### What you need to do
Find the word "which" in the listing, and copy out each line where it turns up.

### Record extracts
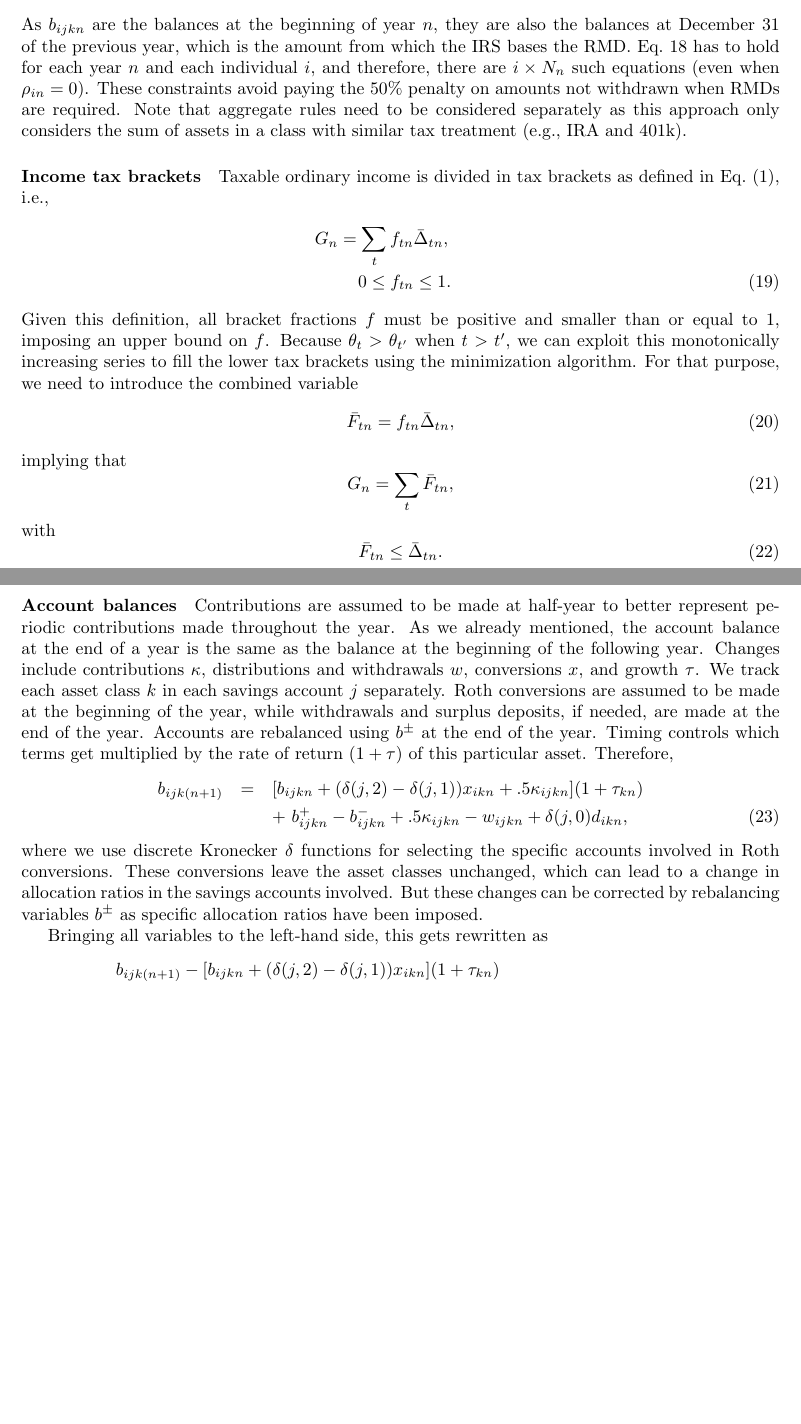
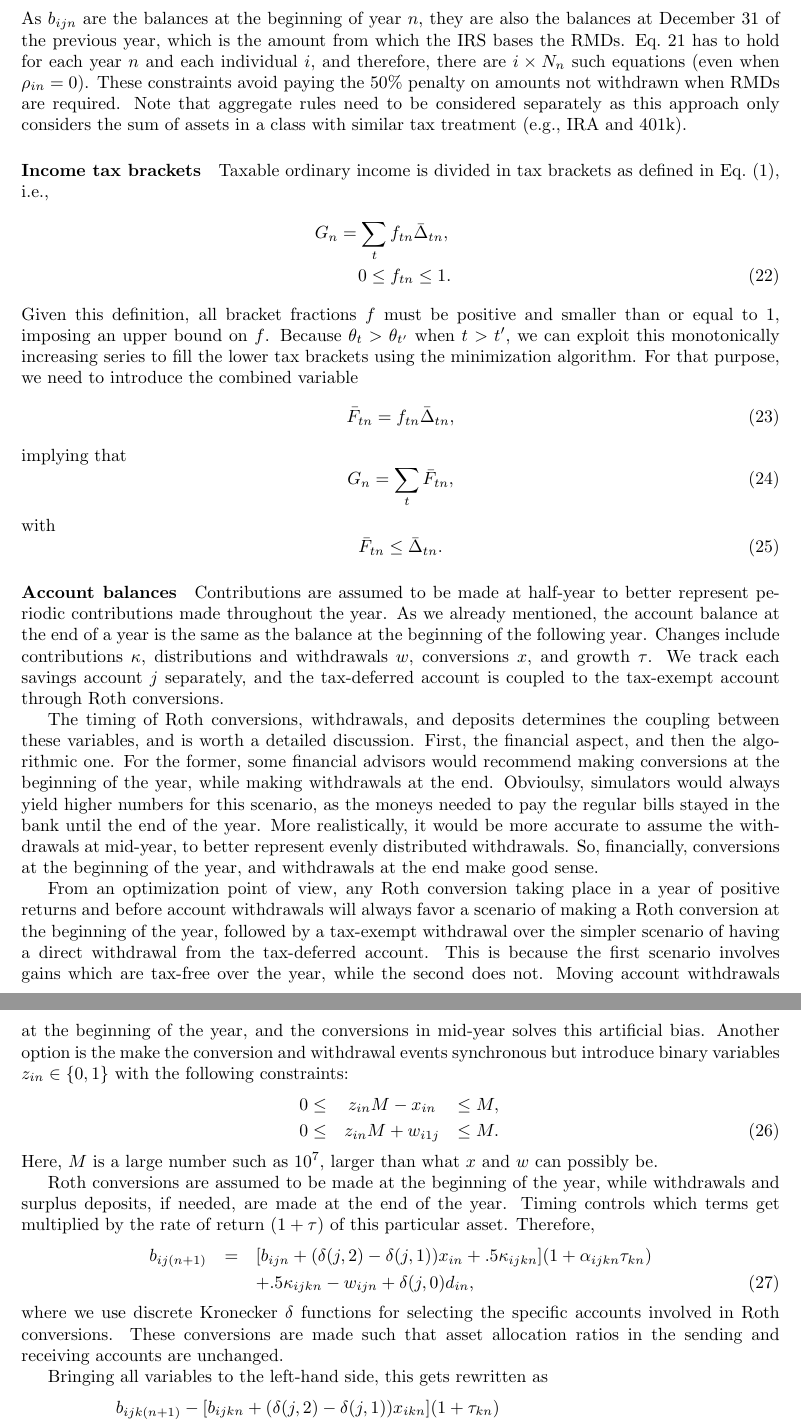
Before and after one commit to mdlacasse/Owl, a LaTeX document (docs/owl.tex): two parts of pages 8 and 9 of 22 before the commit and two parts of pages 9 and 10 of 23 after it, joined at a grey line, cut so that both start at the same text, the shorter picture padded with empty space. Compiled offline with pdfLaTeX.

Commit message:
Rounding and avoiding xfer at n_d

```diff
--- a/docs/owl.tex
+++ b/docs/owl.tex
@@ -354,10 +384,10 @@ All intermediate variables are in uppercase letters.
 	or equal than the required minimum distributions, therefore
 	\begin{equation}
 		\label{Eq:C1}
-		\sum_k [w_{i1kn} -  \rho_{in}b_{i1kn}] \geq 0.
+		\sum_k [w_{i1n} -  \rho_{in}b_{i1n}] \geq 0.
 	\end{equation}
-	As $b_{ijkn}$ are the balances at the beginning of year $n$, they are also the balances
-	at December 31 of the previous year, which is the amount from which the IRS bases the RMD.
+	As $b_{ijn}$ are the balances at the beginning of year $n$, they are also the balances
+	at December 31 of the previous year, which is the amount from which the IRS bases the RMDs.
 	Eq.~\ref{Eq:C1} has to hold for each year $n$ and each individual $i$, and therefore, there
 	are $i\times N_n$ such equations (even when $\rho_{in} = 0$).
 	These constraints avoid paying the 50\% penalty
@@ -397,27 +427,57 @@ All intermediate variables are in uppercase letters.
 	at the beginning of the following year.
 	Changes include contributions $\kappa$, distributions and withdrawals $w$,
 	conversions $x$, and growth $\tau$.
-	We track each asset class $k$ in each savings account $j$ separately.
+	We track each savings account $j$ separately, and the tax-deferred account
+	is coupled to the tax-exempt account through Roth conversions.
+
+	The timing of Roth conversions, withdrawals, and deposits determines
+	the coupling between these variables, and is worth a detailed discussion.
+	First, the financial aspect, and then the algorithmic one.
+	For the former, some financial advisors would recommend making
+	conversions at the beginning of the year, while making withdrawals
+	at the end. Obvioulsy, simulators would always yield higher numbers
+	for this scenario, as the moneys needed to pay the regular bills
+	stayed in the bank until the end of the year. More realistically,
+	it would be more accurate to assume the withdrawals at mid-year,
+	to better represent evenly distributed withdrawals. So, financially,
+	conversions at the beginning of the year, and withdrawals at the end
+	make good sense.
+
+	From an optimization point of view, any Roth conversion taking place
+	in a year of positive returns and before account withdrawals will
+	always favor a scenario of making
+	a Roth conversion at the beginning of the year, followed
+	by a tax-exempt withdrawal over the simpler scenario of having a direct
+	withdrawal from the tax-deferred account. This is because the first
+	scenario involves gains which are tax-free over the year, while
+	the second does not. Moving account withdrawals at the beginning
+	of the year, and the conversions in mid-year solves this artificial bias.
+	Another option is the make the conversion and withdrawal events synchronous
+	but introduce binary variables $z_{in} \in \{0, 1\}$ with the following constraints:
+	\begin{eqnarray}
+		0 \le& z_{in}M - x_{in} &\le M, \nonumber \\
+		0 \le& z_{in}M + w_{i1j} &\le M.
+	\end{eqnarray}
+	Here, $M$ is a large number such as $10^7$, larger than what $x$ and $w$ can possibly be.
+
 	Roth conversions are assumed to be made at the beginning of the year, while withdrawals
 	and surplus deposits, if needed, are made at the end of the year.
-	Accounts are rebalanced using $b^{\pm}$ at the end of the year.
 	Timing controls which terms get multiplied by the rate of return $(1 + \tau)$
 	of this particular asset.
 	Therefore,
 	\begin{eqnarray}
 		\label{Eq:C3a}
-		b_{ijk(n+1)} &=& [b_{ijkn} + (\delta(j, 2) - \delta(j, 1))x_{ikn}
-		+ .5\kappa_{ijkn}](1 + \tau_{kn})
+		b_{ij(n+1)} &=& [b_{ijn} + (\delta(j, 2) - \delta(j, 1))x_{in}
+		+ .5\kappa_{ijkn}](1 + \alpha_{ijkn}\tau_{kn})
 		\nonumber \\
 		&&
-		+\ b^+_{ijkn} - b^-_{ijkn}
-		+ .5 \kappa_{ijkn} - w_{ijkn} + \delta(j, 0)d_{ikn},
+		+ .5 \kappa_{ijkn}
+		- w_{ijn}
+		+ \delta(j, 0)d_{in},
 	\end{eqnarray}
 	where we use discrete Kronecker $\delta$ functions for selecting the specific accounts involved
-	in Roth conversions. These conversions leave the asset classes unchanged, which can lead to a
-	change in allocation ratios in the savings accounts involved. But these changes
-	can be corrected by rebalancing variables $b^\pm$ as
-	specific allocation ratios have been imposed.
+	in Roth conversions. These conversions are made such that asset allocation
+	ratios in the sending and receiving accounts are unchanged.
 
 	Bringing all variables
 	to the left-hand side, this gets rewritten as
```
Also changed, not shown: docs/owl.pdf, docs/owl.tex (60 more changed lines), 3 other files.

==

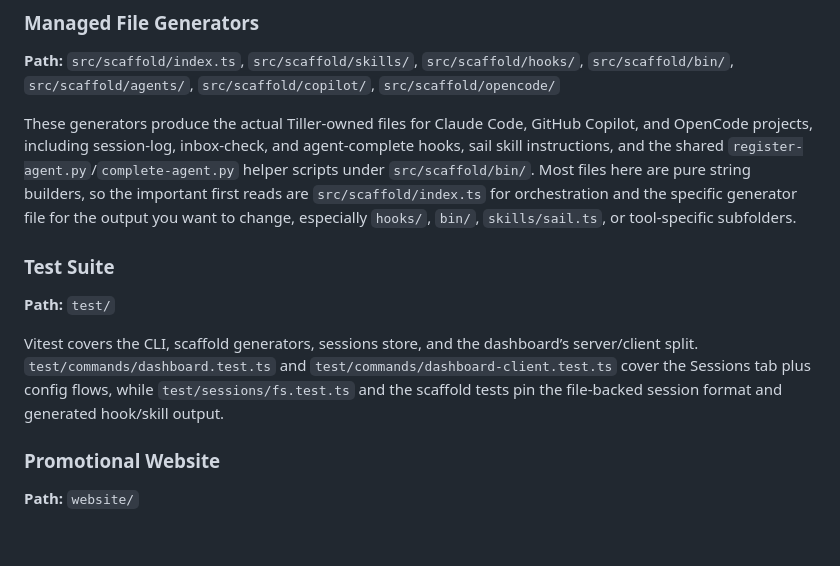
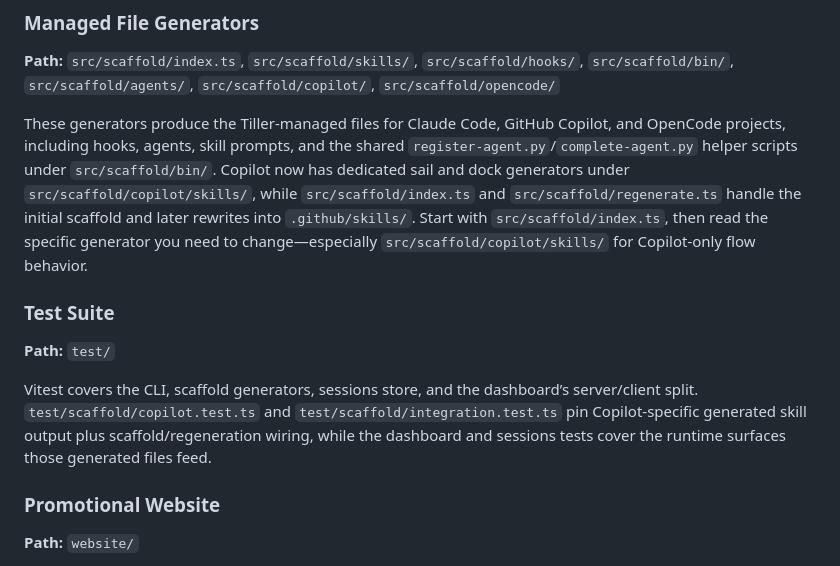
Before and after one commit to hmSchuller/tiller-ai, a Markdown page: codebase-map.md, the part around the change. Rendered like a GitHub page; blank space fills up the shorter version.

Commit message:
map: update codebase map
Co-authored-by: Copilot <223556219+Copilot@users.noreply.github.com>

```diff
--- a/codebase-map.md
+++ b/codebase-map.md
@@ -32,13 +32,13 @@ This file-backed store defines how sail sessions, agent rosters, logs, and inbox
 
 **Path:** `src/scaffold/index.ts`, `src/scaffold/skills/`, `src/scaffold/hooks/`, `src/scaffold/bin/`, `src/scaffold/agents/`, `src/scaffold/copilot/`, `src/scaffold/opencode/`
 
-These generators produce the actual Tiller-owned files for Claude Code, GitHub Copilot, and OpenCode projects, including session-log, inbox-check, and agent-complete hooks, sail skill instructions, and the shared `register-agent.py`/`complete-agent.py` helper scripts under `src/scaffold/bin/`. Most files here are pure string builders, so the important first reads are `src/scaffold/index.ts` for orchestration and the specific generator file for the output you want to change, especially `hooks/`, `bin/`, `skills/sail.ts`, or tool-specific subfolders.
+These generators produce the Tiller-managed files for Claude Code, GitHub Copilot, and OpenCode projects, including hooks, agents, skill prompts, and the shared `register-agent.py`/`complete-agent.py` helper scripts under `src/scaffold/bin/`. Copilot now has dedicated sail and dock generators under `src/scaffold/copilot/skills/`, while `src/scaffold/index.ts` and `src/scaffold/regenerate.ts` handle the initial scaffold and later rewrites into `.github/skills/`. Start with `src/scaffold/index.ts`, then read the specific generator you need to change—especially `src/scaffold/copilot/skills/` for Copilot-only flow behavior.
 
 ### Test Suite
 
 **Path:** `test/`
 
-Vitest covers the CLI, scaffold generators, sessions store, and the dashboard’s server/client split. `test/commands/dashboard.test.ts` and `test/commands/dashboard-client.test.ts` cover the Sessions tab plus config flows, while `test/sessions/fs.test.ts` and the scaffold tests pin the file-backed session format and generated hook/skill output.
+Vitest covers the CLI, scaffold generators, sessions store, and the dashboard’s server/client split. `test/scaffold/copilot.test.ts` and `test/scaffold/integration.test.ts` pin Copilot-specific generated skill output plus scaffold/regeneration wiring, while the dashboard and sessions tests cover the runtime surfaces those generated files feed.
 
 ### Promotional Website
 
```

### Response to this exercise
-	at December 31 of the previous year, which is the amount from which the IRS bases the RMD.
+	at December 31 of the previous year, which is the amount from which the IRS bases the RMDs.
+	scenario involves gains which are tax-free over the year, while
 	Timing controls which terms get multiplied by the rate of return $(1 + \tau)$
-	in Roth conversions. These conversions leave the asset classes unchanged, which can lead to a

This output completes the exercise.